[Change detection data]
------------------------------
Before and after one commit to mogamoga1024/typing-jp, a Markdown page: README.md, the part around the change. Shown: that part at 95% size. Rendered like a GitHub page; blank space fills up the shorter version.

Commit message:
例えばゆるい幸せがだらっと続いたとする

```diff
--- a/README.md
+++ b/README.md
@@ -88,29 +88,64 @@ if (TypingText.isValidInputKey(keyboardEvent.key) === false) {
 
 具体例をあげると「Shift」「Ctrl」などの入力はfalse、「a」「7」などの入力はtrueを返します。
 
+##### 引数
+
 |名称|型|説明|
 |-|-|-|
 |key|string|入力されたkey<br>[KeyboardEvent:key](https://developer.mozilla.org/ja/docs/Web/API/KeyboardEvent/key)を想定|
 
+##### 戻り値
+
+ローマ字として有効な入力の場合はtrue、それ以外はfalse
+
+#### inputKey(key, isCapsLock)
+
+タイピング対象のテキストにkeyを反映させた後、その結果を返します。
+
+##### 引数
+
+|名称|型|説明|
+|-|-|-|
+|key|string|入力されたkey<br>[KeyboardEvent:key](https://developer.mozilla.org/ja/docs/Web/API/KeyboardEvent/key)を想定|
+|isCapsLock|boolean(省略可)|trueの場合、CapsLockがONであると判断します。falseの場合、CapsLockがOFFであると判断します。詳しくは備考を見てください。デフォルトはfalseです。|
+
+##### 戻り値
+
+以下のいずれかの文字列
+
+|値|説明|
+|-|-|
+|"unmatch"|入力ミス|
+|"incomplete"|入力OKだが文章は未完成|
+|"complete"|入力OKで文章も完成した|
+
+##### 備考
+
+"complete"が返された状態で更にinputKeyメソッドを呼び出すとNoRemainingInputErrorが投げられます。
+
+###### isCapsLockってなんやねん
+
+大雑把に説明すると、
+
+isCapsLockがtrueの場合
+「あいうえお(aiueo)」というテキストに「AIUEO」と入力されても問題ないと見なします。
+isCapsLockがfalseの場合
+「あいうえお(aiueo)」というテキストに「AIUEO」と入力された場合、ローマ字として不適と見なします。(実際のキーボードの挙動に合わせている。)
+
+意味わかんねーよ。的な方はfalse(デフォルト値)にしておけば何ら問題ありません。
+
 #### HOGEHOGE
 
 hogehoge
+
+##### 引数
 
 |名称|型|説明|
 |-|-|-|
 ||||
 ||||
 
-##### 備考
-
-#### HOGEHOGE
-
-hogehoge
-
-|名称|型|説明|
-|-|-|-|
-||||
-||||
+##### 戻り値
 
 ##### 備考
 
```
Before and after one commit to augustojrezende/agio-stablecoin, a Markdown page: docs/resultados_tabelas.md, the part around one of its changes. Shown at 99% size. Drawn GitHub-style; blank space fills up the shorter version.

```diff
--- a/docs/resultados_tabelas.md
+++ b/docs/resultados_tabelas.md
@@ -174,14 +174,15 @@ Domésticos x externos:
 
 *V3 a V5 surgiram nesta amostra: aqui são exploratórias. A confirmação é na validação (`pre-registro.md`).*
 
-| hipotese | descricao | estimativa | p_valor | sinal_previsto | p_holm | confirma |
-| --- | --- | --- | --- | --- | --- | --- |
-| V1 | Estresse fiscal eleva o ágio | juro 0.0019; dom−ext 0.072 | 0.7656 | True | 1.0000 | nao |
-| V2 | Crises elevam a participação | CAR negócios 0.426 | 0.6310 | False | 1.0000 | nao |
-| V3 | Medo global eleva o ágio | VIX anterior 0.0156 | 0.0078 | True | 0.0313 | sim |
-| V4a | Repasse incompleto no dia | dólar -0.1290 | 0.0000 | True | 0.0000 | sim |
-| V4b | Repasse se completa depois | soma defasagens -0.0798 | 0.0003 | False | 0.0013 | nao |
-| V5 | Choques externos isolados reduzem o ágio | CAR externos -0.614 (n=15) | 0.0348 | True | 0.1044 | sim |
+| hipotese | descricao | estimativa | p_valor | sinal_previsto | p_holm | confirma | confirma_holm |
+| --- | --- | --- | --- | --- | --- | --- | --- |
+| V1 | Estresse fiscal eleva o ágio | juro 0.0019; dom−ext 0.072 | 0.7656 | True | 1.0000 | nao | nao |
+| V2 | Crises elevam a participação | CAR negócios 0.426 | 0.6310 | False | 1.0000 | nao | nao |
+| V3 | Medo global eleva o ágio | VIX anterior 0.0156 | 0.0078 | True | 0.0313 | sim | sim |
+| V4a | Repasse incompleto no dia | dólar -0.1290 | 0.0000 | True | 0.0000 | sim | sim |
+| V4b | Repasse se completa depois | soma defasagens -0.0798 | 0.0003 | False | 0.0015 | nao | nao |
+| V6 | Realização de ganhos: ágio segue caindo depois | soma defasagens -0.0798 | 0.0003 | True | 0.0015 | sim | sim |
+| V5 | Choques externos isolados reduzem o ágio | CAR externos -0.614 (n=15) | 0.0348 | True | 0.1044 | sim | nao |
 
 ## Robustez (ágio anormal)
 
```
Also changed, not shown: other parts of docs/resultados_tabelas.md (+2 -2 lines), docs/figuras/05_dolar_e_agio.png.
------------------------------
Task goal
Return the entries in full. Do not alter them.

Result for this exercise
Before and after one commit to mogamoga1024/typing-jp, a Markdown page: README.md, the part around the change. Shown: that part at 95% size. Rendered like a GitHub page; blank space fills up the shorter version.

Commit message:
例えばゆるい幸せがだらっと続いたとする

```diff
--- a/README.md
+++ b/README.md
@@ -88,29 +88,64 @@ if (TypingText.isValidInputKey(keyboardEvent.key) === false) {
 
 具体例をあげると「Shift」「Ctrl」などの入力はfalse、「a」「7」などの入力はtrueを返します。
 
+##### 引数
+
 |名称|型|説明|
 |-|-|-|
 |key|string|入力されたkey<br>[KeyboardEvent:key](https://developer.mozilla.org/ja/docs/Web/API/KeyboardEvent/key)を想定|
 
+##### 戻り値
+
+ローマ字として有効な入力の場合はtrue、それ以外はfalse
+
+#### inputKey(key, isCapsLock)
+
+タイピング対象のテキストにkeyを反映させた後、その結果を返します。
+
+##### 引数
+
+|名称|型|説明|
+|-|-|-|
+|key|string|入力されたkey<br>[KeyboardEvent:key](https://developer.mozilla.org/ja/docs/Web/API/KeyboardEvent/key)を想定|
+|isCapsLock|boolean(省略可)|trueの場合、CapsLockがONであると判断します。falseの場合、CapsLockがOFFであると判断します。詳しくは備考を見てください。デフォルトはfalseです。|
+
+##### 戻り値
+
+以下のいずれかの文字列
+
+|値|説明|
+|-|-|
+|"unmatch"|入力ミス|
+|"incomplete"|入力OKだが文章は未完成|
+|"complete"|入力OKで文章も完成した|
+
+##### 備考
+
+"complete"が返された状態で更にinputKeyメソッドを呼び出すとNoRemainingInputErrorが投げられます。
+
+###### isCapsLockってなんやねん
+
+大雑把に説明すると、
+
+isCapsLockがtrueの場合
+「あいうえお(aiueo)」というテキストに「AIUEO」と入力されても問題ないと見なします。
+isCapsLockがfalseの場合
+「あいうえお(aiueo)」というテキストに「AIUEO」と入力された場合、ローマ字として不適と見なします。(実際のキーボードの挙動に合わせている。)
+
+意味わかんねーよ。的な方はfalse(デフォルト値)にしておけば何ら問題ありません。
+
 #### HOGEHOGE
 
 hogehoge
+
+##### 引数
 
 |名称|型|説明|
 |-|-|-|
 ||||
 ||||
 
-##### 備考
-
-#### HOGEHOGE
-
-hogehoge
-
-|名称|型|説明|
-|-|-|-|
-||||
-||||
+##### 戻り値
 
 ##### 備考
 
```
Before and after one commit to augustojrezende/agio-stablecoin, a Markdown page: docs/resultados_tabelas.md, the part around one of its changes. Shown at 99% size. Drawn GitHub-style; blank space fills up the shorter version.

```diff
--- a/docs/resultados_tabelas.md
+++ b/docs/resultados_tabelas.md
@@ -174,14 +174,15 @@ Domésticos x externos:
 
 *V3 a V5 surgiram nesta amostra: aqui são exploratórias. A confirmação é na validação (`pre-registro.md`).*
 
-| hipotese | descricao | estimativa | p_valor | sinal_previsto | p_holm | confirma |
-| --- | --- | --- | --- | --- | --- | --- |
-| V1 | Estresse fiscal eleva o ágio | juro 0.0019; dom−ext 0.072 | 0.7656 | True | 1.0000 | nao |
-| V2 | Crises elevam a participação | CAR negócios 0.426 | 0.6310 | False | 1.0000 | nao |
-| V3 | Medo global eleva o ágio | VIX anterior 0.0156 | 0.0078 | True | 0.0313 | sim |
-| V4a | Repasse incompleto no dia | dólar -0.1290 | 0.0000 | True | 0.0000 | sim |
-| V4b | Repasse se completa depois | soma defasagens -0.0798 | 0.0003 | False | 0.0013 | nao |
-| V5 | Choques externos isolados reduzem o ágio | CAR externos -0.614 (n=15) | 0.0348 | True | 0.1044 | sim |
+| hipotese | descricao | estimativa | p_valor | sinal_previsto | p_holm | confirma | confirma_holm |
+| --- | --- | --- | --- | --- | --- | --- | --- |
+| V1 | Estresse fiscal eleva o ágio | juro 0.0019; dom−ext 0.072 | 0.7656 | True | 1.0000 | nao | nao |
+| V2 | Crises elevam a participação | CAR negócios 0.426 | 0.6310 | False | 1.0000 | nao | nao |
+| V3 | Medo global eleva o ágio | VIX anterior 0.0156 | 0.0078 | True | 0.0313 | sim | sim |
+| V4a | Repasse incompleto no dia | dólar -0.1290 | 0.0000 | True | 0.0000 | sim | sim |
+| V4b | Repasse se completa depois | soma defasagens -0.0798 | 0.0003 | False | 0.0015 | nao | nao |
+| V6 | Realização de ganhos: ágio segue caindo depois | soma defasagens -0.0798 | 0.0003 | True | 0.0015 | sim | sim |
+| V5 | Choques externos isolados reduzem o ágio | CAR externos -0.614 (n=15) | 0.0348 | True | 0.1044 | sim | nao |
 
 ## Robustez (ágio anormal)
 
```
Also changed, not shown: other parts of docs/resultados_tabelas.md (+2 -2 lines), docs/figuras/05_dolar_e_agio.png.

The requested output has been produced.